TASK STATEMENT
Could you retype all of the records exactly, leaving out every picture?

EXERCISE DATA
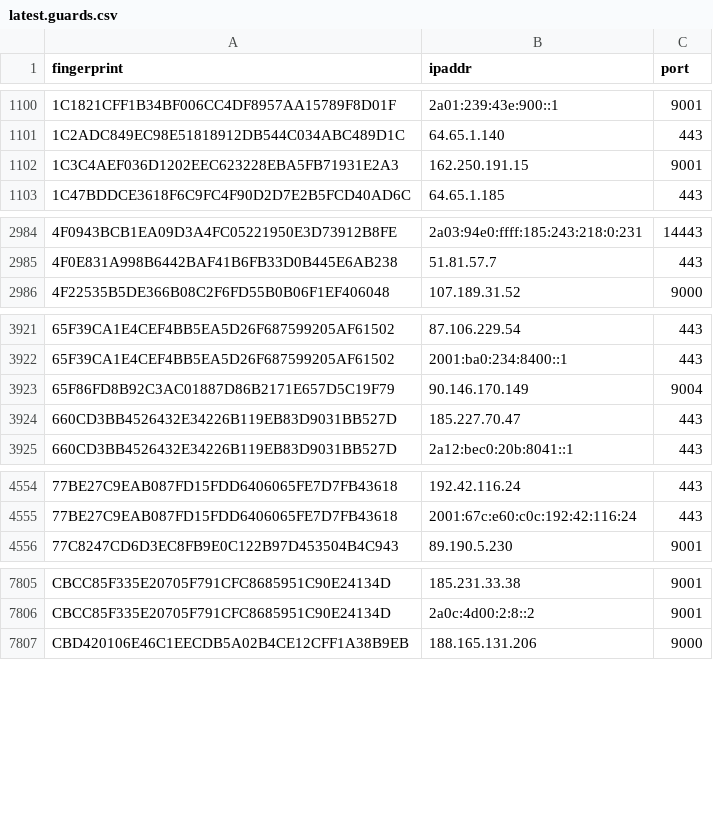
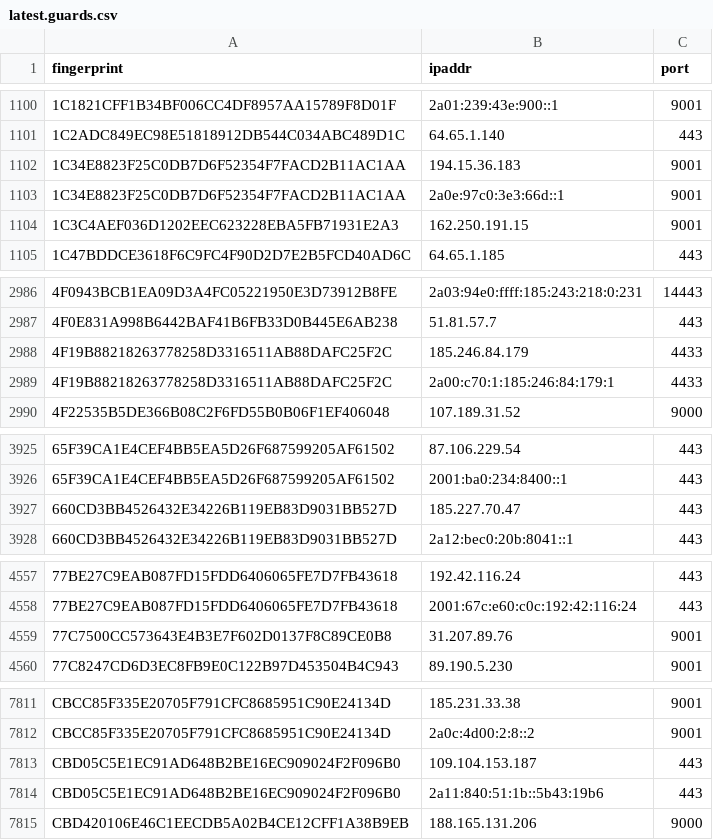
Before and after one commit to sec-js/tor-nodes, a CSV file: latest.guards.csv, drawn as a sheet; only a part is shown, gaps mark what is left out; removed rows and columns are numbered as before the commit, all else as after; the diff covers the shown part only; the diff names each change by its address in the sheet, - before the commit and + after, or states it on an @@ line.

```diff
--- a/latest.guards.csv
+++ b/latest.guards.csv
+row 1102: 1C34E8823F25C0DB7D6F52354F7FACD2B11AC1AA | 194.15.36.183 | 9001
+row 1103: 1C34E8823F25C0DB7D6F52354F7FACD2B11AC1AA | 2a0e:97c0:3e3:66d::1 | 9001
+row 2988: 4F19B88218263778258D3316511AB88DAFC25F2C | 185.246.84.179 | 4433
+row 2989: 4F19B88218263778258D3316511AB88DAFC25F2C | 2a00:c70:1:185:246:84:179:1 | 4433
-row 3923: 65F86FD8B92C3AC01887D86B2171E657D5C19F79 | 90.146.170.149 | 9004
+row 4559: 77C7500CC573643E4B3E7F602D0137F8C89CE0B8 | 31.207.89.76 | 9001
+row 7813: CBD05C5E1EC91AD648B2BE16EC909024F2F096B0 | 109.104.153.187 | 443
+row 7814: CBD05C5E1EC91AD648B2BE16EC909024F2F096B0 | 2a11:840:51:1b::5b43:19b6 | 443
```
Also changed, not shown: 2 added rows elsewhere in this file, latest.all.csv, latest.exits.csv.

SOLUTION TO THIS EXERCISE
Before and after one commit to sec-js/tor-nodes, a CSV file: latest.guards.csv, drawn as a sheet; only a part is shown, gaps mark what is left out; removed rows and columns are numbered as before the commit, all else as after; the diff covers the shown part only; the diff names each change by its address in the sheet, - before the commit and + after, or states it on an @@ line.

```diff
--- a/latest.guards.csv
+++ b/latest.guards.csv
+row 1102: 1C34E8823F25C0DB7D6F52354F7FACD2B11AC1AA | 194.15.36.183 | 9001
+row 1103: 1C34E8823F25C0DB7D6F52354F7FACD2B11AC1AA | 2a0e:97c0:3e3:66d::1 | 9001
+row 2988: 4F19B88218263778258D3316511AB88DAFC25F2C | 185.246.84.179 | 4433
+row 2989: 4F19B88218263778258D3316511AB88DAFC25F2C | 2a00:c70:1:185:246:84:179:1 | 4433
-row 3923: 65F86FD8B92C3AC01887D86B2171E657D5C19F79 | 90.146.170.149 | 9004
+row 4559: 77C7500CC573643E4B3E7F602D0137F8C89CE0B8 | 31.207.89.76 | 9001
+row 7813: CBD05C5E1EC91AD648B2BE16EC909024F2F096B0 | 109.104.153.187 | 443
+row 7814: CBD05C5E1EC91AD648B2BE16EC909024F2F096B0 | 2a11:840:51:1b::5b43:19b6 | 443
```
Also changed, not shown: 2 added rows elsewhere in this file, latest.all.csv, latest.exits.csv.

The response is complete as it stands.